Here is part four of the “Seven Deadly Virtues” series.
William Huntington was a man with deliberateness enough to rival Dimitrov. Everything he did was meticulously thought out. While William did not share Dimitrov’s obsession with efficiency, he certainly understood the dangers of reckless action.
Once the group escaped the clutches of the minor demons, they encountered the first of two challenges laid by those that imprisoned Abaddon in the 13th century. A veil of water concealed the tunnel that lead deeper into the earth. A sign at the side, the letters impressed in the soft gold, informed the reader:
For the safety of all that is good in this world, this veil of water is impassable save to those of purest heart. If you seek to pass beyond, partake from the holy grail of the water from these falls. Search cautiously, and be sure of your choice, for should water from another vessel touch your lips, no cure on earth or in heaven will save you.
Turning back from the veil, Huntington saw before him a cavern easily large enough to hold the sistine chapel twice over, filled with cups, glasses, and chalices of every variety. A thousand years might pass before every vessel was tested – even if such a thing were possible. While the others despaired of ever advancing, William set his wit to the problem.
He paced round the space, observing all there was to see, and pondering, for he reasoned that the challenge must not be unsolvable. His discerning eye soon realized that there was intent in the chaos, and that the objects were organized by region of origin. With a much smaller area of focus – hundreds of possibilities instead of hundreds of thousands, Huntington encouraged the others to help him puzzle it out. Eventually they came down to two possibilities – both were simple cups, made of materials available at the time. They seemed identical save that one seemed well worn and the other barely touched.
It was Huntington who voiced what all were thinking. With no way to pick between them, someone was going to have to risk it. And Huntington was the one to do it. Before the others could talk him out of it, he grabbed the more humble of the two, and thrust his hand under the waterfall. He brought the liquid to his lips and drank. A heartbeat of time passed, then two.

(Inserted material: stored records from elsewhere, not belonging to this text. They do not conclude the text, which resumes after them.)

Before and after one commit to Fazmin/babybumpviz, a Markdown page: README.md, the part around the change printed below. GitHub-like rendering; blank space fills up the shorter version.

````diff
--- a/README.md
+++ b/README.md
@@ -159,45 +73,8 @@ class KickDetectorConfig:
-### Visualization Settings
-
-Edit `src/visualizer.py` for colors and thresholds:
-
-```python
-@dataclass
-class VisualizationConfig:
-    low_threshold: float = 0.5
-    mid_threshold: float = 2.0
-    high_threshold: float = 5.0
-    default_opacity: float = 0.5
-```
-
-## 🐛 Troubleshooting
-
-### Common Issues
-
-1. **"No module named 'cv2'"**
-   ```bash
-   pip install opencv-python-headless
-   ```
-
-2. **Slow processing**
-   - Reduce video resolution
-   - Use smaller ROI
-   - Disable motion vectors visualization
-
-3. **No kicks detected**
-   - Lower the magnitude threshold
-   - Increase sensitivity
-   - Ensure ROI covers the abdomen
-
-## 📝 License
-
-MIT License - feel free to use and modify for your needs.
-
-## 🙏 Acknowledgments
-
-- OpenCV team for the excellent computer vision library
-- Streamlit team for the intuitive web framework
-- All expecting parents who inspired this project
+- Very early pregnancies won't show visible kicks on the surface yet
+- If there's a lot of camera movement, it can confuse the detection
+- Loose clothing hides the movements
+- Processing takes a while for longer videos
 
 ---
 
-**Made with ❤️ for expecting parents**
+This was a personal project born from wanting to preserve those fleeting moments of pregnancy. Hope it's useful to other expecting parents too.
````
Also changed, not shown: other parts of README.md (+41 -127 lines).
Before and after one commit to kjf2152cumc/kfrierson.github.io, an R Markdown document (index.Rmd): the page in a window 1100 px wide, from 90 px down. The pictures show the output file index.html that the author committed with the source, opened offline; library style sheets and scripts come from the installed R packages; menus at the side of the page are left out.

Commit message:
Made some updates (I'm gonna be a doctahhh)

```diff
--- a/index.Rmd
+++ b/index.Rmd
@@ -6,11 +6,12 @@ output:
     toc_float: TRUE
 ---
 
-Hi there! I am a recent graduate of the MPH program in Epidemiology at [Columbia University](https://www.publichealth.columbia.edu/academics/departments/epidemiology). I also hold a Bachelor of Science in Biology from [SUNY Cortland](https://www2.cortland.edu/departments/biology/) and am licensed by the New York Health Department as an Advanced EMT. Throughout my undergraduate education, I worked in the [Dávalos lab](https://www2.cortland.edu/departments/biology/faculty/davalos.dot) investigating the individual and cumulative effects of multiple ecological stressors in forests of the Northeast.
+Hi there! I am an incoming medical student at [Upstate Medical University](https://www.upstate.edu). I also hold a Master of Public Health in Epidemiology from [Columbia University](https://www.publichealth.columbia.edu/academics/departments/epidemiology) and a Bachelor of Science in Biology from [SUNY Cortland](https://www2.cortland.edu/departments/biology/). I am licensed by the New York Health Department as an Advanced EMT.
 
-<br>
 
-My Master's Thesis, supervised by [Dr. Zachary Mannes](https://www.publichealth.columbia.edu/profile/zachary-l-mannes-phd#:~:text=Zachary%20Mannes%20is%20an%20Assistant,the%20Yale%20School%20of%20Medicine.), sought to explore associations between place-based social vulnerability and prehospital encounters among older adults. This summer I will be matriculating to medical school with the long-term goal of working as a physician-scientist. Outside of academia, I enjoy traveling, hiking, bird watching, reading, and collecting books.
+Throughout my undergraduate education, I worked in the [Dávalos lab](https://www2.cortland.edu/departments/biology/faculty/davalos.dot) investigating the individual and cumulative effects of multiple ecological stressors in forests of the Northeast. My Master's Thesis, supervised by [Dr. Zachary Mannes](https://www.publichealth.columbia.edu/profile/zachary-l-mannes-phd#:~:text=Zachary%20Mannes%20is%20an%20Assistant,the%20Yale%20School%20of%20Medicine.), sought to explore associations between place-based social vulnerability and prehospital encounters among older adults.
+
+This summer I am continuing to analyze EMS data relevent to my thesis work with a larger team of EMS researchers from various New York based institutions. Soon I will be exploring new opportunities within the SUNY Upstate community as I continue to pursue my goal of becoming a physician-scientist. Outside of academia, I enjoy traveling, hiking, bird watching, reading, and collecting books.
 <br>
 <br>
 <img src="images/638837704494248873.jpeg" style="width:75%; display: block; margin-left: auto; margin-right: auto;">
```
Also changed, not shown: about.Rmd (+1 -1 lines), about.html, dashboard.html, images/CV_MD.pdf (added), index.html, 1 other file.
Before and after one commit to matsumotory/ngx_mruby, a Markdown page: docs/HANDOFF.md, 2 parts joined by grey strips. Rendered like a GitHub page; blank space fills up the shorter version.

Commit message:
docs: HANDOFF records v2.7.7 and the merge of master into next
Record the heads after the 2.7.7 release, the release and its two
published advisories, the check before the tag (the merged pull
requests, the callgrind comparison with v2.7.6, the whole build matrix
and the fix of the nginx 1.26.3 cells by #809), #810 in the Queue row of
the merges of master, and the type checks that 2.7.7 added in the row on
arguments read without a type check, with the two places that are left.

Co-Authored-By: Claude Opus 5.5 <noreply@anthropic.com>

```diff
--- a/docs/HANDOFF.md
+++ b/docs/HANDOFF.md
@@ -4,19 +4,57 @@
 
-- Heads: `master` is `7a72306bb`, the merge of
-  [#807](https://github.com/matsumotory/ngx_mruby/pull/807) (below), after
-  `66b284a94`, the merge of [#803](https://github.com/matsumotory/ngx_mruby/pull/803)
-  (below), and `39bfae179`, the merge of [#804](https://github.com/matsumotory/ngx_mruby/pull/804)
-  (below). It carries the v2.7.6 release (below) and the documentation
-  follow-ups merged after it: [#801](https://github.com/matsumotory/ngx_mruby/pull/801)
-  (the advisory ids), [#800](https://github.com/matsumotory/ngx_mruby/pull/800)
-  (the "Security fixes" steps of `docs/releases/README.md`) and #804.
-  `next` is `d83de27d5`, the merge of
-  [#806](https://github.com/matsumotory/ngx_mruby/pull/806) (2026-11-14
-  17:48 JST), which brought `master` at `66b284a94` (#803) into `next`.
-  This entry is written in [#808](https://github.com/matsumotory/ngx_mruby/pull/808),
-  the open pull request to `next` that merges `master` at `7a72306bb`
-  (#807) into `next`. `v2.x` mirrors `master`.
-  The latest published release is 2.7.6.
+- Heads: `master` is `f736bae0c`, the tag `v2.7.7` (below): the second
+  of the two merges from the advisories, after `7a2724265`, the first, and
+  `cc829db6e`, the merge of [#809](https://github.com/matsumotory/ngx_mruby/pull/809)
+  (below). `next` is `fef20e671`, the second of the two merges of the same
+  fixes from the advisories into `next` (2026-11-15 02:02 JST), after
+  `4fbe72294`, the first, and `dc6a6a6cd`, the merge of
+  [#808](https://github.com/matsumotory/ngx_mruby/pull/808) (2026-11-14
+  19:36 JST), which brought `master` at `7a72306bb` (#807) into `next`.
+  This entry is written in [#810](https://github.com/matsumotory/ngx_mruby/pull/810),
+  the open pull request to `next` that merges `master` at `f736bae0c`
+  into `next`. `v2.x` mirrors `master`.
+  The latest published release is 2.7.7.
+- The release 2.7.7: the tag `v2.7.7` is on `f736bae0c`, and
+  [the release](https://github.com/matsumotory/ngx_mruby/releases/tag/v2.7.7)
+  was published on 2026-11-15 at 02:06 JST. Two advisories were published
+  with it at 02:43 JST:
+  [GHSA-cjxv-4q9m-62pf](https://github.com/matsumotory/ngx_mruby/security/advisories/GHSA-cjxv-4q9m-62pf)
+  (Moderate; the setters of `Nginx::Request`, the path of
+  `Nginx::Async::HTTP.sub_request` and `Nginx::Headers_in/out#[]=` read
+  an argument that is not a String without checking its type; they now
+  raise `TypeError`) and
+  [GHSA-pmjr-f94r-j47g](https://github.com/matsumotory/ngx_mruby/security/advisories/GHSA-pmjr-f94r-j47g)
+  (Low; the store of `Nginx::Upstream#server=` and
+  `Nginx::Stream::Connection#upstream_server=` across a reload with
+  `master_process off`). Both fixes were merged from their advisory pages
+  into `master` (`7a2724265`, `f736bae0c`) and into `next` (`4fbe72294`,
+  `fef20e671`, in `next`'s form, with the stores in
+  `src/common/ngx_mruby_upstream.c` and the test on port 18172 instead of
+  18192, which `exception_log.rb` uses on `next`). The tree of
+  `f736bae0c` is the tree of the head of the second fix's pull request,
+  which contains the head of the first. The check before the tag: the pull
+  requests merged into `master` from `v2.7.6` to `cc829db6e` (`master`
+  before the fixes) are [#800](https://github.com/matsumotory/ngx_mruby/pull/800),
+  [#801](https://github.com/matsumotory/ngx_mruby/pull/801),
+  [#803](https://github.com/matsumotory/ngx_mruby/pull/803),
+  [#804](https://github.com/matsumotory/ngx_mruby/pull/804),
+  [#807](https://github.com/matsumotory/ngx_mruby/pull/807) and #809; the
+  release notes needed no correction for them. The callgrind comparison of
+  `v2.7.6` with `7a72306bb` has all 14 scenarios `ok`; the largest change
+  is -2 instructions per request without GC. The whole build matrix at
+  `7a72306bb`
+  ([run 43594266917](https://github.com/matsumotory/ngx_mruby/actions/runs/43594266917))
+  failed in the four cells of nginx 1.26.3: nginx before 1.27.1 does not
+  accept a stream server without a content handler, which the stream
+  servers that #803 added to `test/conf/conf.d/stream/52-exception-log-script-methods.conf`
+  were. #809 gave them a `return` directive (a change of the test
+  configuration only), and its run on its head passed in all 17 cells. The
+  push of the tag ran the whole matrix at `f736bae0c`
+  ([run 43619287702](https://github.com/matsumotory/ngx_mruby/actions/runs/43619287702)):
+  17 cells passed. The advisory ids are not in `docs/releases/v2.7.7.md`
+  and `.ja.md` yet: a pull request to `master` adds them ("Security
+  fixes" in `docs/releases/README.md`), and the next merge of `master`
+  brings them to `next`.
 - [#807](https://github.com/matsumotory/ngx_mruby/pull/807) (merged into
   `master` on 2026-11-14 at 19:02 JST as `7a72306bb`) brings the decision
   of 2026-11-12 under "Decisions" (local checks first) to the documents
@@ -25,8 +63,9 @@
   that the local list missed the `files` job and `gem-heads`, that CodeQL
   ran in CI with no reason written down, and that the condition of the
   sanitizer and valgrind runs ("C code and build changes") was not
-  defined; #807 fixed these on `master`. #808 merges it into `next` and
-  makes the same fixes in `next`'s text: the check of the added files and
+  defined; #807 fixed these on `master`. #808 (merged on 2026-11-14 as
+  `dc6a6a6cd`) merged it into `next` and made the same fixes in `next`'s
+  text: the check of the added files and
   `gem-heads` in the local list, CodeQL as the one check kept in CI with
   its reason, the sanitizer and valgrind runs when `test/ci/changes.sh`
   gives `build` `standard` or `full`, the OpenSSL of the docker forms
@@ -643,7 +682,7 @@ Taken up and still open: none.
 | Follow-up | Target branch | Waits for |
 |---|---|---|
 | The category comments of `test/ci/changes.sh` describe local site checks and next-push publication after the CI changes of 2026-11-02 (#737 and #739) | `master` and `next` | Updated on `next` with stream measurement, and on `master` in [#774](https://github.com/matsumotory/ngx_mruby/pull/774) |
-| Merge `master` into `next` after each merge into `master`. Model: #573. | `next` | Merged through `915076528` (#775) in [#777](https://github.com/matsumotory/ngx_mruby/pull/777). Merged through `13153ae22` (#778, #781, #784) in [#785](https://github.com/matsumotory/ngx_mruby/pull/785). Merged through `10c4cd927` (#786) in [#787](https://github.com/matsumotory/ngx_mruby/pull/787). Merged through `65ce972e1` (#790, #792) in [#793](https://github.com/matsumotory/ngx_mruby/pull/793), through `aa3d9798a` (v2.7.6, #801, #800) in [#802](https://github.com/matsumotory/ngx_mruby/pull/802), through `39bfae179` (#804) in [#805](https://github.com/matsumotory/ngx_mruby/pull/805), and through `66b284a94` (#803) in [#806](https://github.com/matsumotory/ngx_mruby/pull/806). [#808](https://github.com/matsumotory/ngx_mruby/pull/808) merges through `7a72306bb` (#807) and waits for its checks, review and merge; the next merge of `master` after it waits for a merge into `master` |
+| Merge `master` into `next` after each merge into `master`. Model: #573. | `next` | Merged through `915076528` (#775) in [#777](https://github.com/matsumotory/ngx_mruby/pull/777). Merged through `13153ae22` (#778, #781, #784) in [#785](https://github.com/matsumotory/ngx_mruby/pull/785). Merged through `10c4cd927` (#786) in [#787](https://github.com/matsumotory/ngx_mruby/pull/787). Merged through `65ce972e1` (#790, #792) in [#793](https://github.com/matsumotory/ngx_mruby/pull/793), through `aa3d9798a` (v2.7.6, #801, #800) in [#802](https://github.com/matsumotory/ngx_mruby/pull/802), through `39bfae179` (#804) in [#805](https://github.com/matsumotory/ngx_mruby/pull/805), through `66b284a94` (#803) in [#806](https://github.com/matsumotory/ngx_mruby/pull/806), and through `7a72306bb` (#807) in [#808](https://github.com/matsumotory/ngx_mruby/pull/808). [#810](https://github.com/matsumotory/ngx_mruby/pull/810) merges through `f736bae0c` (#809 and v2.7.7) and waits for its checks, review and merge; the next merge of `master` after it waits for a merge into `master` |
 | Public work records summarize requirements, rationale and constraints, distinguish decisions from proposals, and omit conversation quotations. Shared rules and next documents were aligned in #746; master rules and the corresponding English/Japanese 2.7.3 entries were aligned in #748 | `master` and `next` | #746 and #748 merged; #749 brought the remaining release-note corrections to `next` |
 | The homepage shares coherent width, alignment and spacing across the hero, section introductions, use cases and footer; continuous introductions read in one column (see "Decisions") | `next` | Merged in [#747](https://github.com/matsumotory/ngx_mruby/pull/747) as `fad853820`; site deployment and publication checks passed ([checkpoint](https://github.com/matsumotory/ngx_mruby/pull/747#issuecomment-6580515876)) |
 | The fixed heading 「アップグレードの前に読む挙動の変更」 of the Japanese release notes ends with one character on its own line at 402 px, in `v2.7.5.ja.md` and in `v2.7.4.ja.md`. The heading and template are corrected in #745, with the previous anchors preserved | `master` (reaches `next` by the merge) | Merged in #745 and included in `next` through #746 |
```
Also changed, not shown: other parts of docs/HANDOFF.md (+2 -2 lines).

Huntington handed the cup to Dimitrov with a bow, and stepped through the veil.
After their goal was achieved, and the final losses counted, Huntington moved away to Napa, and started a winery. He held the holy grail nearly as dear as the necklace bestowed upon him by Abaddon.
It didn’t take long for the Huntingtons to get into politics. Two different family members have served as governor of California, and several more have served in the US Senate. Many more have become lawyers. While the family is not as rich as the Tettemers or the Chalbergs, they certainly want for nothing, including their own, world renowned, wine label. In the last decade or so, the Huntingtons, like so many other political families, have had their share of scandals and accusations of nepotism.